_WORK ITEM_: In the records that follow, count the lines where the string "readme" appears, and give the count with nothing added.

** RECORD EXTRACTS follows **

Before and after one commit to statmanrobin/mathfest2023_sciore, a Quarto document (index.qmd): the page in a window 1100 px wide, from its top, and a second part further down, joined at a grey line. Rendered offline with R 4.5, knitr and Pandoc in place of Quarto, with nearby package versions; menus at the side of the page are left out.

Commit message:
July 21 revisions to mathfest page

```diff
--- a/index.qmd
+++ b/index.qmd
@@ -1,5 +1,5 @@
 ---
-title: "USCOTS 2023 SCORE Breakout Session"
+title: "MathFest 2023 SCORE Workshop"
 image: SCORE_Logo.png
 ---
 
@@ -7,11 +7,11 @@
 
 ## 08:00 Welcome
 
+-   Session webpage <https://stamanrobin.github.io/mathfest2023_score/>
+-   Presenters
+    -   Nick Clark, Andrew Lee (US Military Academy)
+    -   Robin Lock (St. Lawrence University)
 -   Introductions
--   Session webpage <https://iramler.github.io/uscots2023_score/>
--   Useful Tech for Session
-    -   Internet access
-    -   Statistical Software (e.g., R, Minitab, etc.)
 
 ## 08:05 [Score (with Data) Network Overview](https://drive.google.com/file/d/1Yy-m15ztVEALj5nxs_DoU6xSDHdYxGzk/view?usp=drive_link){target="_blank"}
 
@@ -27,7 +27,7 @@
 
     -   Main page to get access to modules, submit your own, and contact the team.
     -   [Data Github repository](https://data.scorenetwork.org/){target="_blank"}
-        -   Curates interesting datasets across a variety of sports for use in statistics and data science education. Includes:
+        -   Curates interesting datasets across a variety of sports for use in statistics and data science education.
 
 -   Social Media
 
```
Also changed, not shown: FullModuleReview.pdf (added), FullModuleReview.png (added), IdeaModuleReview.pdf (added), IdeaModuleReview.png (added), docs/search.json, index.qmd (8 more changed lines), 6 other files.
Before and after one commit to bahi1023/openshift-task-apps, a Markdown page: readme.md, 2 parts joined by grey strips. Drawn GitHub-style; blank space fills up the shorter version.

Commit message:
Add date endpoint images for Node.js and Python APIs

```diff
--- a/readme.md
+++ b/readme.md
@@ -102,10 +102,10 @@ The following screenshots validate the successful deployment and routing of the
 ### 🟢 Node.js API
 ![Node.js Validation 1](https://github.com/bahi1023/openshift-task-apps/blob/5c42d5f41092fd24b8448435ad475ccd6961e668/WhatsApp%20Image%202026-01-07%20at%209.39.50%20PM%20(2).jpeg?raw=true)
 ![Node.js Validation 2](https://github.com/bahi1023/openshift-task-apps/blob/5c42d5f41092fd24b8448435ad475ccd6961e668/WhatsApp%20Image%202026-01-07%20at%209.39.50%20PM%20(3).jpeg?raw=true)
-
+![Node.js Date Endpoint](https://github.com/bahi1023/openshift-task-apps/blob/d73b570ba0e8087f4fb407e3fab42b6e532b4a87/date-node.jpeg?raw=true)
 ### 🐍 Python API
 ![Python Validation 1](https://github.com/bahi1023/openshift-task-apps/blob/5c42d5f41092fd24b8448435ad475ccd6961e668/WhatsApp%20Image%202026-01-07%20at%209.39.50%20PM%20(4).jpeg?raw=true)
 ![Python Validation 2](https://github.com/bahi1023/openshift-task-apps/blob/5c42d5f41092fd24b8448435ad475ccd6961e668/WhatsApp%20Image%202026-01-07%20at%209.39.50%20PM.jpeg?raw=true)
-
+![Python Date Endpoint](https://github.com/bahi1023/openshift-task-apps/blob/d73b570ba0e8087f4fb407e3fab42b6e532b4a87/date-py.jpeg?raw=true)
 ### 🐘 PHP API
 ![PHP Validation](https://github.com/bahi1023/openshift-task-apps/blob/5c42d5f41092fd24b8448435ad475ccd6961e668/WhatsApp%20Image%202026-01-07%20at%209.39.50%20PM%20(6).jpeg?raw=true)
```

** End of RECORD EXTRACTS **

_OUTPUT FOR THIS EXERCISE_: 3